(Beginning of EXERCISE MATERIAL)
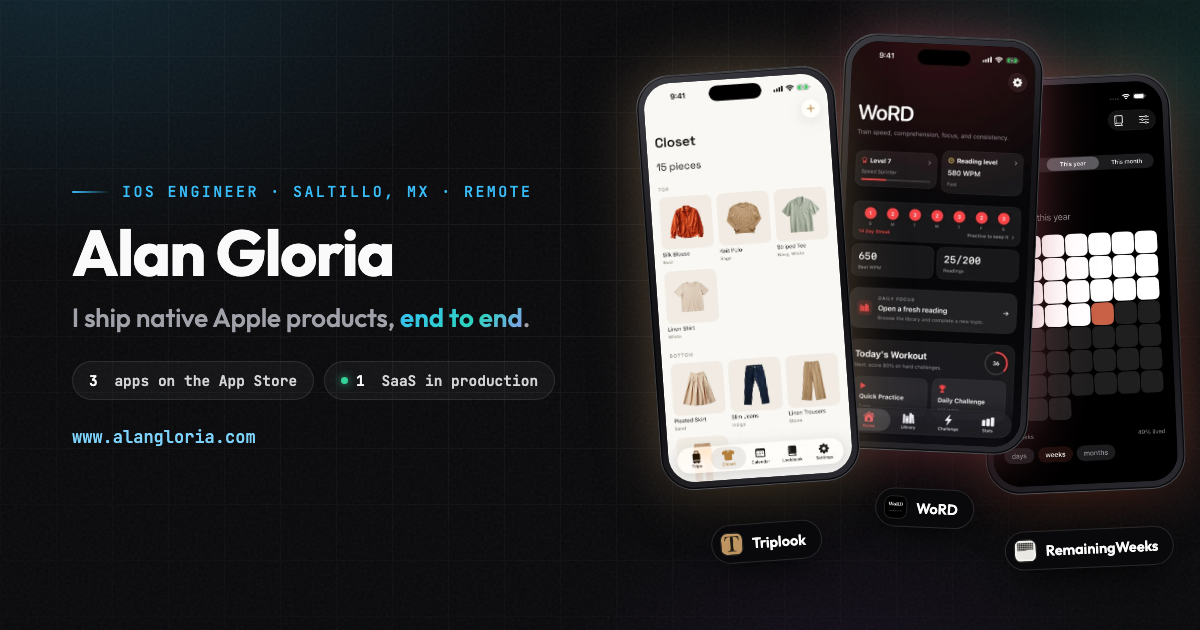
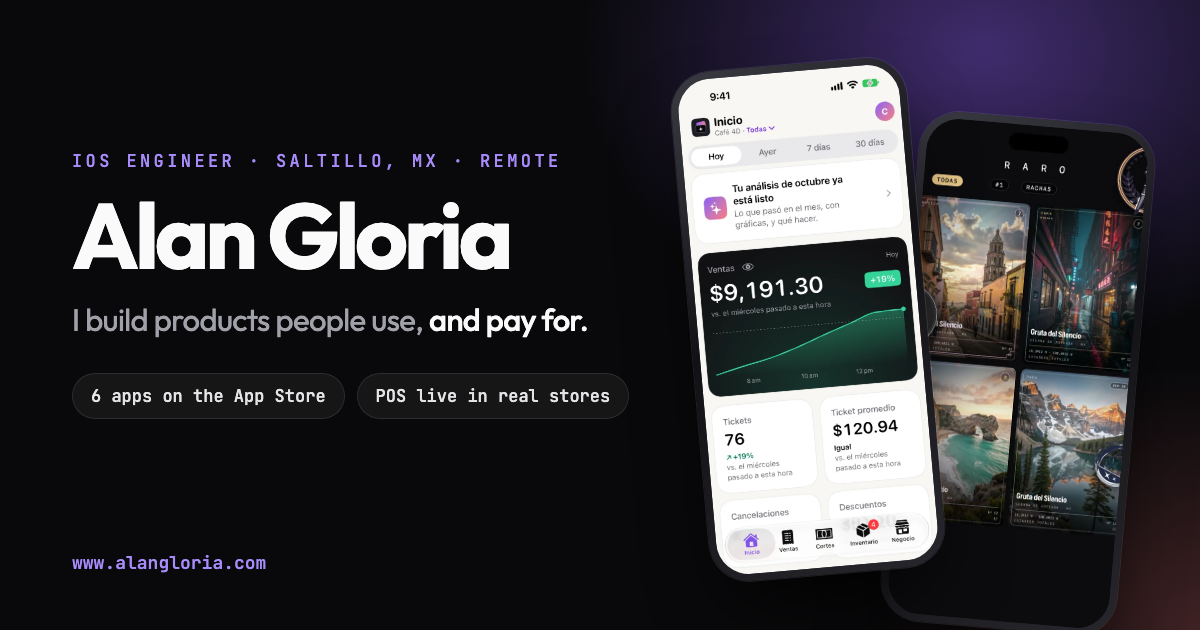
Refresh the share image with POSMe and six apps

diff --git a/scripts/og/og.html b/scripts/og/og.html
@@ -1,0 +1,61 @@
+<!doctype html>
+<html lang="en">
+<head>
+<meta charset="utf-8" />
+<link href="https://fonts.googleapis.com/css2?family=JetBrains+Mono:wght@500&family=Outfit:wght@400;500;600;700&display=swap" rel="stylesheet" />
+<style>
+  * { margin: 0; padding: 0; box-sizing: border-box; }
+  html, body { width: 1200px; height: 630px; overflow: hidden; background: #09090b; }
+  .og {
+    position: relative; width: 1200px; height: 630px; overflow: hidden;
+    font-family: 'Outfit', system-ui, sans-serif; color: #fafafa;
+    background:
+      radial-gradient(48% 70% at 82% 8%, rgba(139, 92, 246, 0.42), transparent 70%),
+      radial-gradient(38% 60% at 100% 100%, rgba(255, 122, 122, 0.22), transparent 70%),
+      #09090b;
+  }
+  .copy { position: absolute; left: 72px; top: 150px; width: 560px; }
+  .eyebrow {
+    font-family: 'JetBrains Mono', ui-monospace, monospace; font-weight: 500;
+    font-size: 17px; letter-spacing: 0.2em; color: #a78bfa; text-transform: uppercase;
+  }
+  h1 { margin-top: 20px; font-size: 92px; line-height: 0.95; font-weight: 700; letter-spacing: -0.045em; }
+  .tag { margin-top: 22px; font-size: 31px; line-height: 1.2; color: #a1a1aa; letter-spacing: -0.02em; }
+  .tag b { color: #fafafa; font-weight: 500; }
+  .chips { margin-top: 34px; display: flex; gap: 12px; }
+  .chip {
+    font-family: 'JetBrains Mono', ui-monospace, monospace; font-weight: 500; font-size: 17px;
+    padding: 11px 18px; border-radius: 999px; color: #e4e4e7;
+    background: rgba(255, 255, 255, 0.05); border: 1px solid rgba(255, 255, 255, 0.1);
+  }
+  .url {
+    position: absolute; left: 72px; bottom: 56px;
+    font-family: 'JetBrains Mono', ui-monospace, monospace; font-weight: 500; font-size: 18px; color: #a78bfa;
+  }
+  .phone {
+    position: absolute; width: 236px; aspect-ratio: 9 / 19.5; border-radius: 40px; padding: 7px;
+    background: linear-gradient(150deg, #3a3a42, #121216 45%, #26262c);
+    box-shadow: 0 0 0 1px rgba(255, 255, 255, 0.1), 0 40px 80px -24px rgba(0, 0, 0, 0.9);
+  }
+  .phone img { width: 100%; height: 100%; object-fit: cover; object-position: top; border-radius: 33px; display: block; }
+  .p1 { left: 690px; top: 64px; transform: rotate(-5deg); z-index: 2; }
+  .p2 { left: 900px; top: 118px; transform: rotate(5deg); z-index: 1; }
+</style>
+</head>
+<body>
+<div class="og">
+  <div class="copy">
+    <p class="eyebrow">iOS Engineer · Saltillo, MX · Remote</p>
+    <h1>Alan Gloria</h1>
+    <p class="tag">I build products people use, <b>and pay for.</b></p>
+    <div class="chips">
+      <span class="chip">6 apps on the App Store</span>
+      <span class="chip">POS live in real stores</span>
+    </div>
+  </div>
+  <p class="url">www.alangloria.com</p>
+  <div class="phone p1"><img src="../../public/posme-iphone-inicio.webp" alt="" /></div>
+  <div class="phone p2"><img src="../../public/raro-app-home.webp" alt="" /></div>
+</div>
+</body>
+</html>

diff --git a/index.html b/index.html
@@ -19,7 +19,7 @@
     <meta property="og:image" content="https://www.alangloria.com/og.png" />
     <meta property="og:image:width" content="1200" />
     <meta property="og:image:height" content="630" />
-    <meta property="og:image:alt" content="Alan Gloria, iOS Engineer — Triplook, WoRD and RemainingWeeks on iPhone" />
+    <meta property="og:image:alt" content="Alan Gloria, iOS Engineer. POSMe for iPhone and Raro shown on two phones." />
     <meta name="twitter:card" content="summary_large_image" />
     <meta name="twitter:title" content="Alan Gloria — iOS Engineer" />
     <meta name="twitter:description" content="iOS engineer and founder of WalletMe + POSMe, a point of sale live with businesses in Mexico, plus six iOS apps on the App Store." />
(End of EXERCISE MATERIAL)
> _WHAT YOU ARE ASKED TO DO_
A reply should hold exactly the lines from the one containing "diff --git a/index.html b/index.html" through the end of the data above, nothing more.

> _RESULT_
diff --git a/index.html b/index.html
@@ -19,7 +19,7 @@
     <meta property="og:image" content="https://www.alangloria.com/og.png" />
     <meta property="og:image:width" content="1200" />
     <meta property="og:image:height" content="630" />
-    <meta property="og:image:alt" content="Alan Gloria, iOS Engineer — Triplook, WoRD and RemainingWeeks on iPhone" />
+    <meta property="og:image:alt" content="Alan Gloria, iOS Engineer. POSMe for iPhone and Raro shown on two phones." />
     <meta name="twitter:card" content="summary_large_image" />
     <meta name="twitter:title" content="Alan Gloria — iOS Engineer" />
     <meta name="twitter:description" content="iOS engineer and founder of WalletMe + POSMe, a point of sale live with businesses in Mexico, plus six iOS apps on the App Store." />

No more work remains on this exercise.